**PROBLEM:**
Please say how many lines below include the word "names", with nothing beyond the number.

Dataset excerpts
++++++

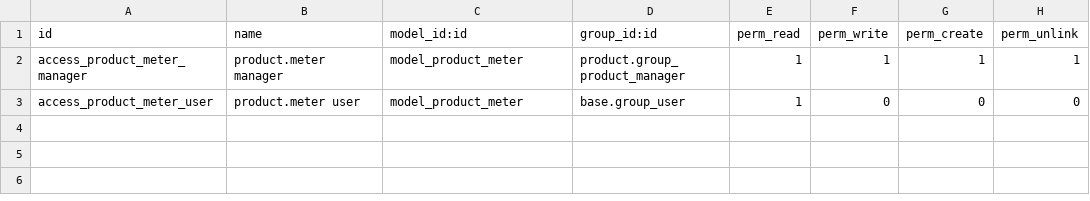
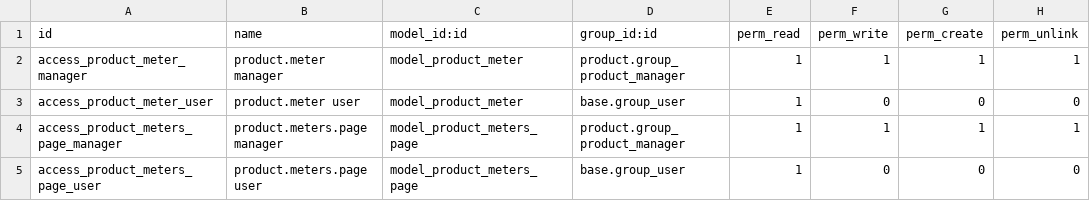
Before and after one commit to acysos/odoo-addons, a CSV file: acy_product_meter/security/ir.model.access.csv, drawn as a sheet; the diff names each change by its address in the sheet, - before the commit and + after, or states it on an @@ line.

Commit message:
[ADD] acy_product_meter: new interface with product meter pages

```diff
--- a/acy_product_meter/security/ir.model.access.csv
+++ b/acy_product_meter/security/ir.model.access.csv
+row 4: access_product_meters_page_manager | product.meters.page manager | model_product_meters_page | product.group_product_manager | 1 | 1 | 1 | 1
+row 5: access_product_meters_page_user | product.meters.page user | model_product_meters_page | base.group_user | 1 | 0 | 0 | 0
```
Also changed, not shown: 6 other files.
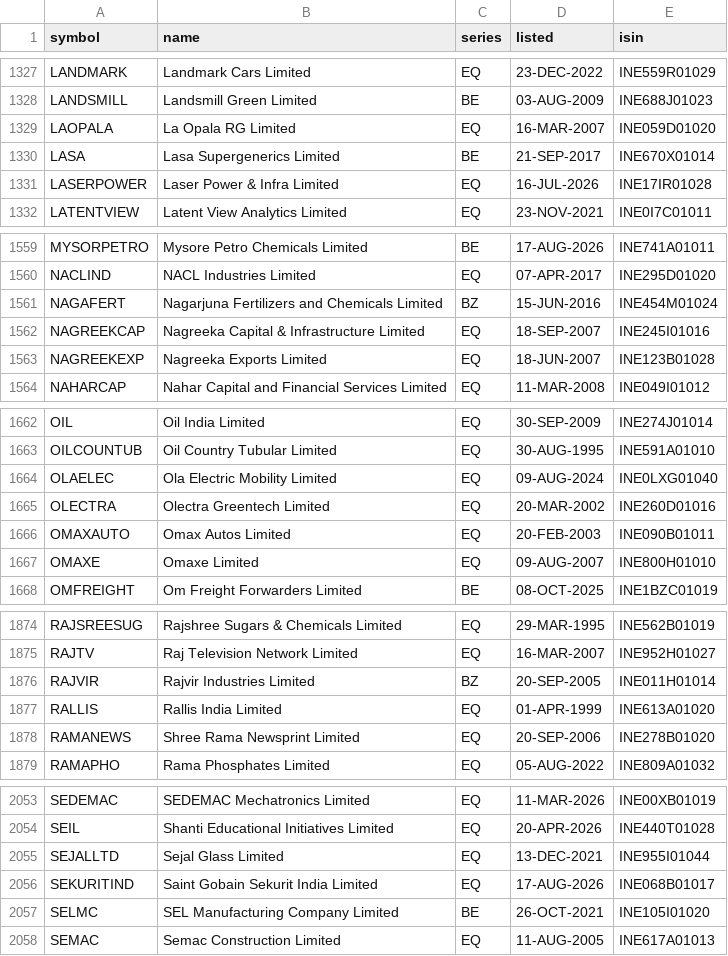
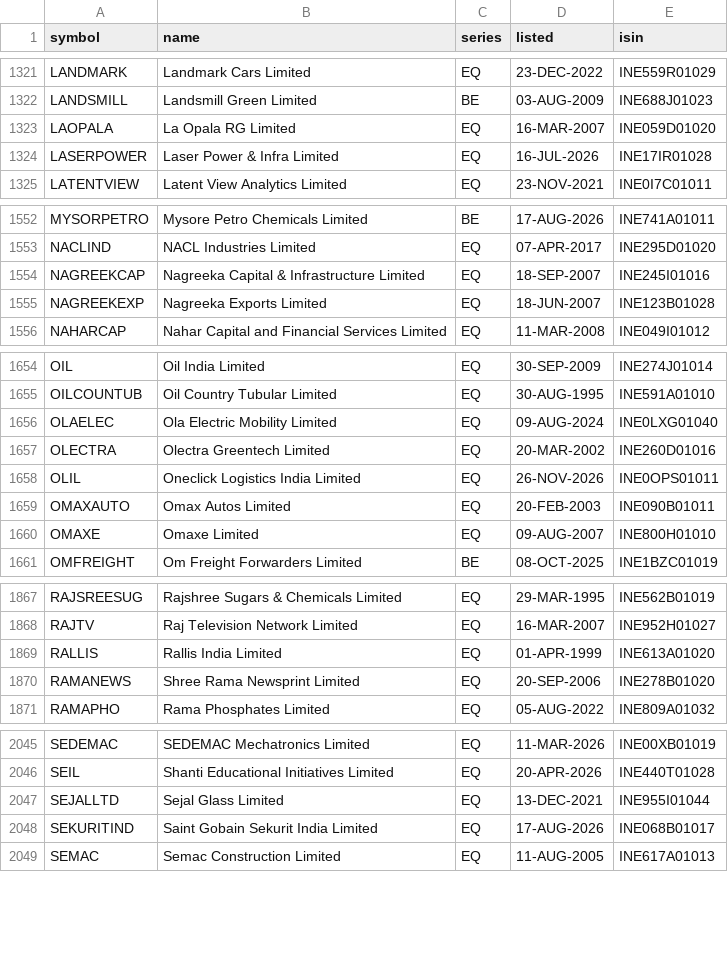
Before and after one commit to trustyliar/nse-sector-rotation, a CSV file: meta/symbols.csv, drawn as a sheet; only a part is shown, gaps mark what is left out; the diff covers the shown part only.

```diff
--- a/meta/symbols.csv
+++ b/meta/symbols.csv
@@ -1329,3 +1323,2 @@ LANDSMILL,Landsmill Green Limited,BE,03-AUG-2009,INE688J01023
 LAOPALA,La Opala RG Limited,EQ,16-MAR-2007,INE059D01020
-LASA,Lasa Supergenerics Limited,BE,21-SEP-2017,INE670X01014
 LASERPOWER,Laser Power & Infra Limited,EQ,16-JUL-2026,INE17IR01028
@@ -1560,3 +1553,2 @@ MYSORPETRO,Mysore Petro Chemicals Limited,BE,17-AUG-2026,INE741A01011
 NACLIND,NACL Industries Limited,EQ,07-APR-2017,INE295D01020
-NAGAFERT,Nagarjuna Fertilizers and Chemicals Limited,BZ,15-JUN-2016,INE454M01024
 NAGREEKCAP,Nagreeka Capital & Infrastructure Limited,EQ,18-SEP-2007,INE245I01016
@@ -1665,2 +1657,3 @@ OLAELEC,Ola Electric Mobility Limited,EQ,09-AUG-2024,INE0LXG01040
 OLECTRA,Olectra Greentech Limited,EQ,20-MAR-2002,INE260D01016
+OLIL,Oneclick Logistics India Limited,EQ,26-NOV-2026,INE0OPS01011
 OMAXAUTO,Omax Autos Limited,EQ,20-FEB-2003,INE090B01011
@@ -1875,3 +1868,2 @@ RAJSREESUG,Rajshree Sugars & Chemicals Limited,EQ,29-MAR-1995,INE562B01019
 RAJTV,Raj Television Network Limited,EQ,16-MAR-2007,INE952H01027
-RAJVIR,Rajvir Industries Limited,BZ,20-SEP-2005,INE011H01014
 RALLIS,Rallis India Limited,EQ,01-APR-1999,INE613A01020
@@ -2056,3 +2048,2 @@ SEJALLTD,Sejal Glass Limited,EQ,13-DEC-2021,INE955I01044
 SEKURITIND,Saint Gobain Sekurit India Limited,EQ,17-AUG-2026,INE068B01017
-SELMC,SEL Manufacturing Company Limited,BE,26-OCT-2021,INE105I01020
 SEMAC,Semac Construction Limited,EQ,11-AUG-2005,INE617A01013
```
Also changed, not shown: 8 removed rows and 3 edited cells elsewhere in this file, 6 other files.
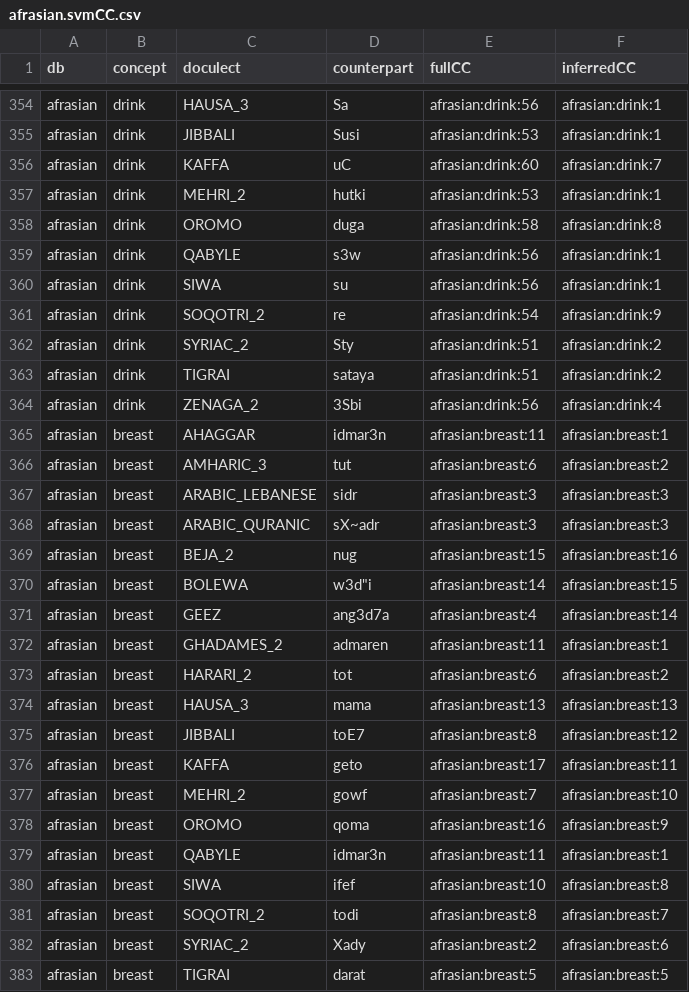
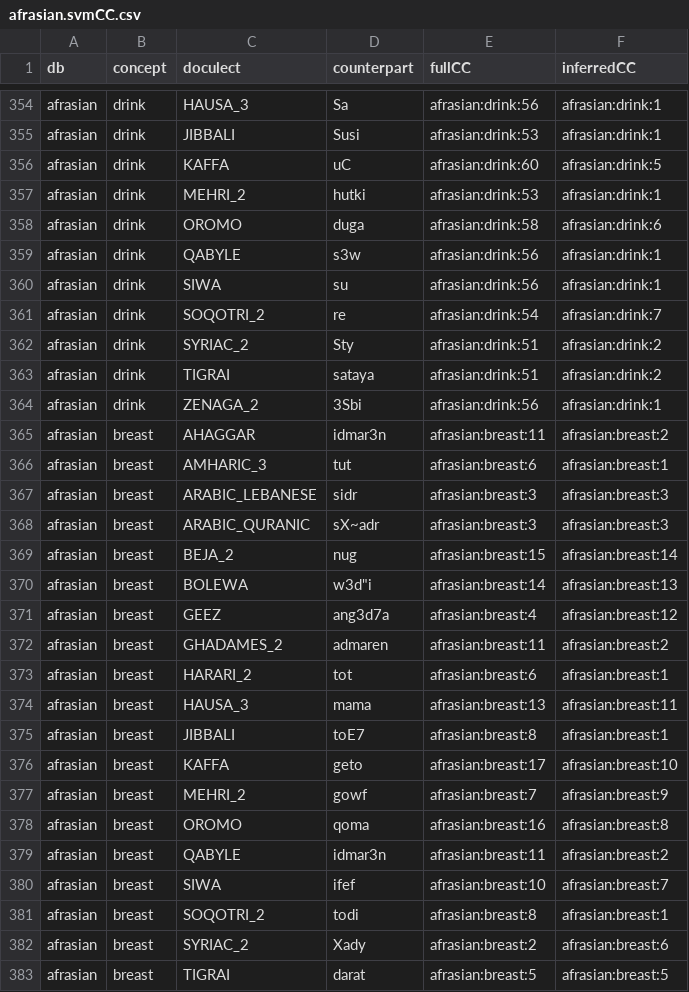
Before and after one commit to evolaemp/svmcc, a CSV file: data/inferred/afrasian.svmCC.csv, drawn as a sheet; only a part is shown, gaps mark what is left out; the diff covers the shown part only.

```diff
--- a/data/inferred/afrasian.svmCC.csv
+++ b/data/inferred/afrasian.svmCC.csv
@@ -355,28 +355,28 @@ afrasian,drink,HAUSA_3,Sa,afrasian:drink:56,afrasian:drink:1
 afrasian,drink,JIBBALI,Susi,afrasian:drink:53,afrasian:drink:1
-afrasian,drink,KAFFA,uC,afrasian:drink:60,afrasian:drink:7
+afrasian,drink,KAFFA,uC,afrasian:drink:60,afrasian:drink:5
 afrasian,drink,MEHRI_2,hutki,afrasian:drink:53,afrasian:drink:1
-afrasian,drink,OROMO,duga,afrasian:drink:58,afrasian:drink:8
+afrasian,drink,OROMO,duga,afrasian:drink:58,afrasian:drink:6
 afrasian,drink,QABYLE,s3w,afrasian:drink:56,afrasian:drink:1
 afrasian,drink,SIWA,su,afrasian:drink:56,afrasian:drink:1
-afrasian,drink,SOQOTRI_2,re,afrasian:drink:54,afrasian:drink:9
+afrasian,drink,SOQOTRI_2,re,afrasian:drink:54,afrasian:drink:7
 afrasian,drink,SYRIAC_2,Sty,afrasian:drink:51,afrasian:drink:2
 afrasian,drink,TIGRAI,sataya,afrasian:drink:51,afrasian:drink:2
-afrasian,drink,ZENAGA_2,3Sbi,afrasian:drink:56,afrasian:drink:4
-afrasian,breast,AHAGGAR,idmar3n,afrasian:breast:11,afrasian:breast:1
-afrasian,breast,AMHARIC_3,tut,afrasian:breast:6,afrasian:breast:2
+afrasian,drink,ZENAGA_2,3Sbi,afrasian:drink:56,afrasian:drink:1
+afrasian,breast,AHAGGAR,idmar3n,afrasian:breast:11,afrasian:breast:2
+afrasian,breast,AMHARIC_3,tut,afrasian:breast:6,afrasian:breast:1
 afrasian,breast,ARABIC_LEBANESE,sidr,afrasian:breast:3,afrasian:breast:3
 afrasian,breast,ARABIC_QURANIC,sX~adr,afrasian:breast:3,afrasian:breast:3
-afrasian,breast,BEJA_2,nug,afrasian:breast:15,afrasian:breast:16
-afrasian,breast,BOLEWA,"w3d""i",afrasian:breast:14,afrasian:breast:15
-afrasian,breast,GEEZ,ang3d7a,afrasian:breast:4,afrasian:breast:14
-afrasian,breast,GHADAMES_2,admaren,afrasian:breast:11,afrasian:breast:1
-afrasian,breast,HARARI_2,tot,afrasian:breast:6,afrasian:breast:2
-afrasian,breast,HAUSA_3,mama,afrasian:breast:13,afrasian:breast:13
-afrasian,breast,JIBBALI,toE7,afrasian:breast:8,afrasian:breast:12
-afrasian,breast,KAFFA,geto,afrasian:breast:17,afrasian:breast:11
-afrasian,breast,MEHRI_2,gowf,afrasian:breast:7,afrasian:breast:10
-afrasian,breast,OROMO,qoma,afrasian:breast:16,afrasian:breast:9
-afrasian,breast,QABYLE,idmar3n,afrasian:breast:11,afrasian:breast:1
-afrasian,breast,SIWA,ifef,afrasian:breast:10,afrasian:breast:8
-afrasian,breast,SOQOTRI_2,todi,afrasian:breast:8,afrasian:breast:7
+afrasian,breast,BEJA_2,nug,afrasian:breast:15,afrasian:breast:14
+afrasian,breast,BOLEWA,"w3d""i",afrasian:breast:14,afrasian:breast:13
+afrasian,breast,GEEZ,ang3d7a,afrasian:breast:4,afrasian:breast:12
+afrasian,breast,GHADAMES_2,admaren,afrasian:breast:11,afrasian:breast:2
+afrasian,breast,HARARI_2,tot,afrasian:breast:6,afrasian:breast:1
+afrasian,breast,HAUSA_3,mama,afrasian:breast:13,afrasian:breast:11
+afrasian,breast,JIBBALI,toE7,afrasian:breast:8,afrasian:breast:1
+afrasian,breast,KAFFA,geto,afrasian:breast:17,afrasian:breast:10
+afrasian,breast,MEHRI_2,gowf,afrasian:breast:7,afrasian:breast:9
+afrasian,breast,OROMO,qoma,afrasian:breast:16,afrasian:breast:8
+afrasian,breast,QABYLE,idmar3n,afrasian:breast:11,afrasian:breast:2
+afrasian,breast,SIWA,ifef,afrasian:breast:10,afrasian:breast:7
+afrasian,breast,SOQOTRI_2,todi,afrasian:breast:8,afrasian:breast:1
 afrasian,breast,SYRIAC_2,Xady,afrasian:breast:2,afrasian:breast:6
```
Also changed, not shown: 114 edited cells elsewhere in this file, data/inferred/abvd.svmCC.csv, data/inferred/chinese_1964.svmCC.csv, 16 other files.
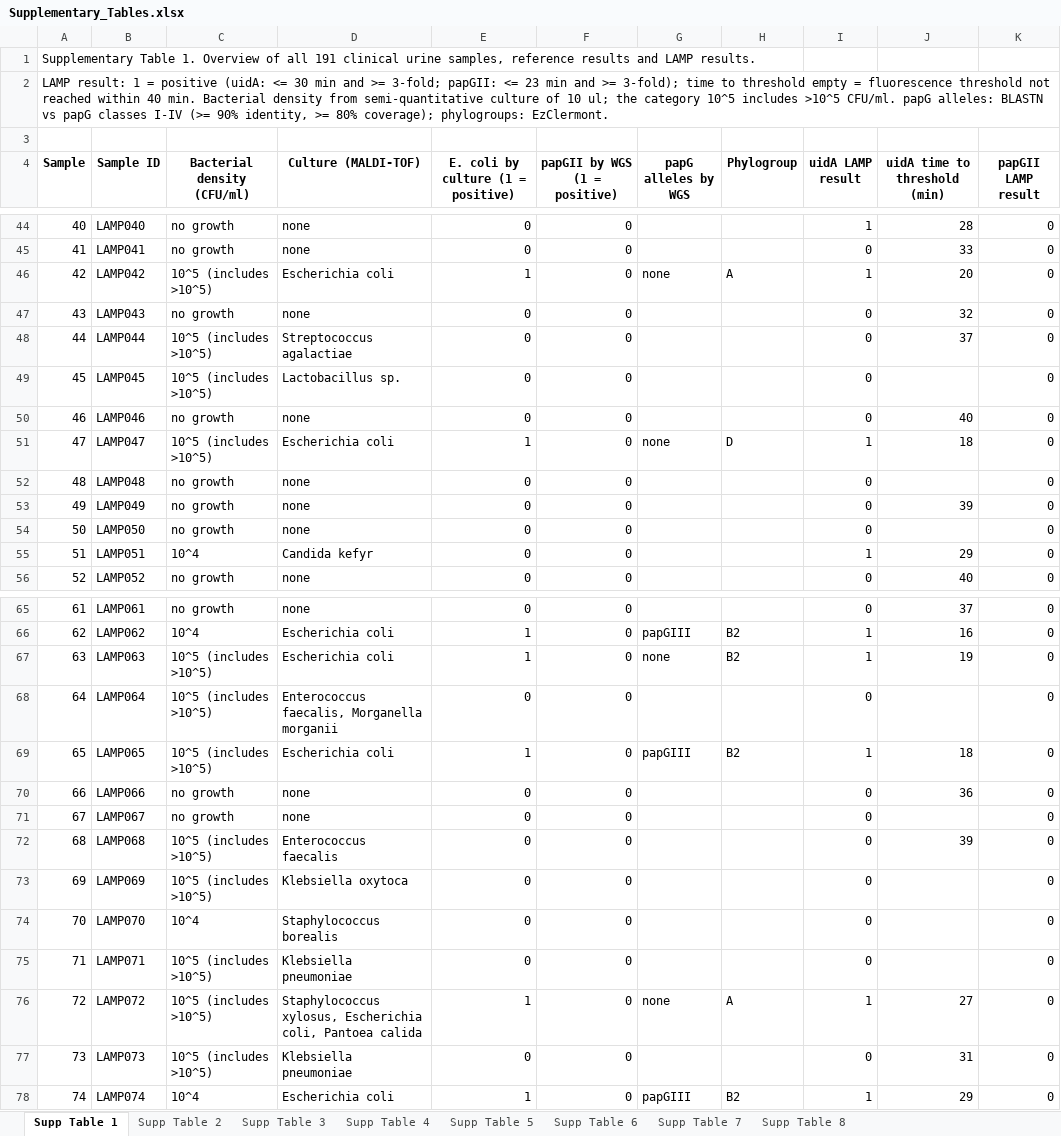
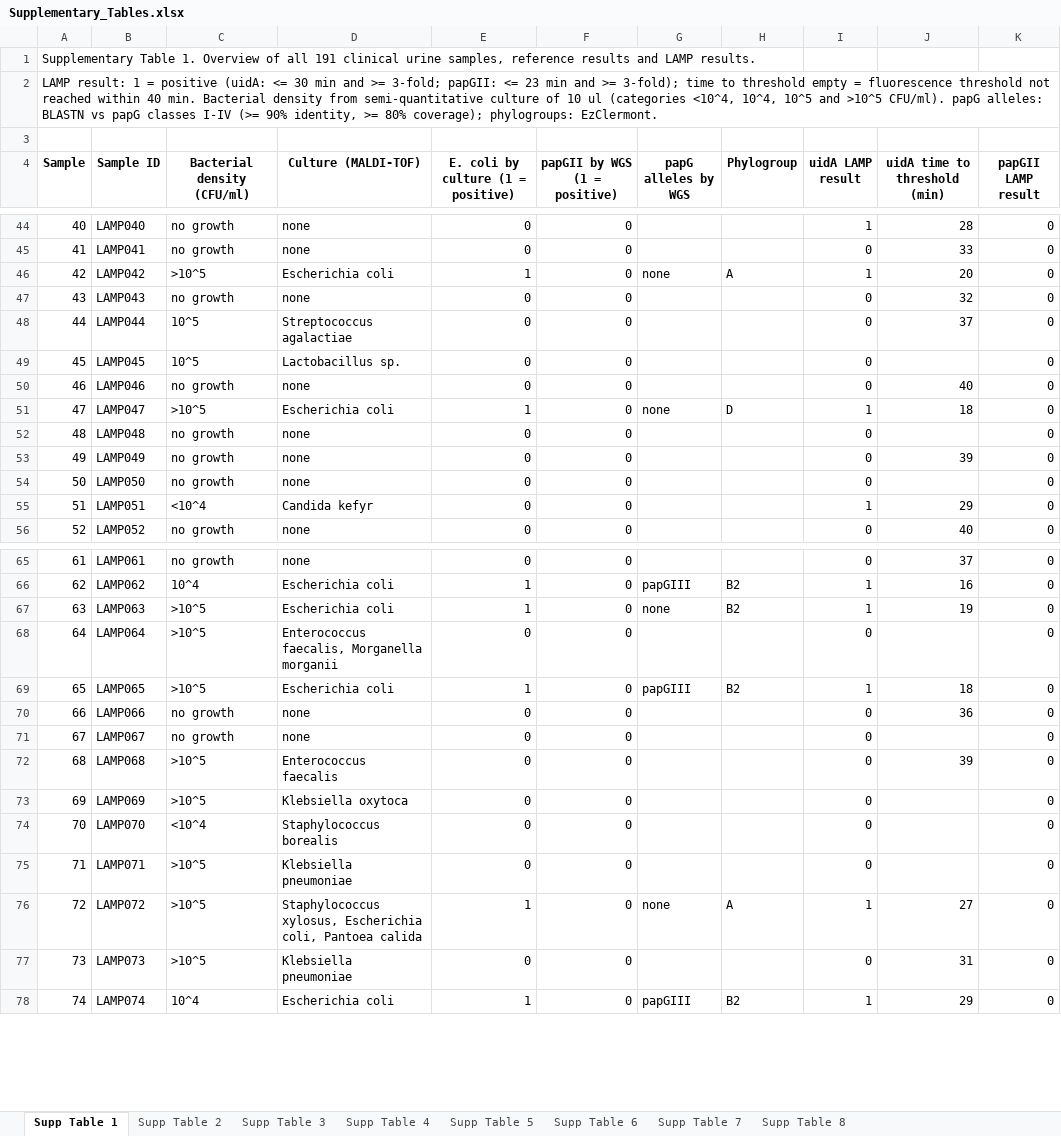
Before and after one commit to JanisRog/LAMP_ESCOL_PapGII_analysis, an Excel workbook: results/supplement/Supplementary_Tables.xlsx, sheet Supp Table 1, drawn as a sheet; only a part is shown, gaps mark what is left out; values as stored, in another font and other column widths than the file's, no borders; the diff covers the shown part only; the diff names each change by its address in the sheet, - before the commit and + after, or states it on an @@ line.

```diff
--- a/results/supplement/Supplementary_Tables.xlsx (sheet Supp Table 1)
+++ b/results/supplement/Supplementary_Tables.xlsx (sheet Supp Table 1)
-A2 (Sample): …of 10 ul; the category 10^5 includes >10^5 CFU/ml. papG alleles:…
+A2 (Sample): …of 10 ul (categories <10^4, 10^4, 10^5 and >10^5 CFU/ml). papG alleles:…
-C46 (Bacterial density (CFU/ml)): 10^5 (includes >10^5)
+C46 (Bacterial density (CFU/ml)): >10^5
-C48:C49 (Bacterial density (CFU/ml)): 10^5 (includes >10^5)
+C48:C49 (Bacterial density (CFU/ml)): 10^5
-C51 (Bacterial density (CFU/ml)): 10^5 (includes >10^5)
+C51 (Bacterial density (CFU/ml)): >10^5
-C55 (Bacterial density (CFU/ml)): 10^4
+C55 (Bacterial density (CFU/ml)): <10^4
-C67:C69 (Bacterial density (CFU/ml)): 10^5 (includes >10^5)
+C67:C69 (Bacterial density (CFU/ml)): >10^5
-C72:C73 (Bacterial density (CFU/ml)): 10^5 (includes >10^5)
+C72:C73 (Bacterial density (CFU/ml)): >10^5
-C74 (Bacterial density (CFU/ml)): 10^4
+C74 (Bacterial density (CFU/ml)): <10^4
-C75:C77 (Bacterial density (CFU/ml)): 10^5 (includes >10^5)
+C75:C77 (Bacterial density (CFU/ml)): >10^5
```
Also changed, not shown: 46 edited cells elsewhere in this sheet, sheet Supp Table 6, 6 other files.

++++++

**EXERCISE RESULT:**
2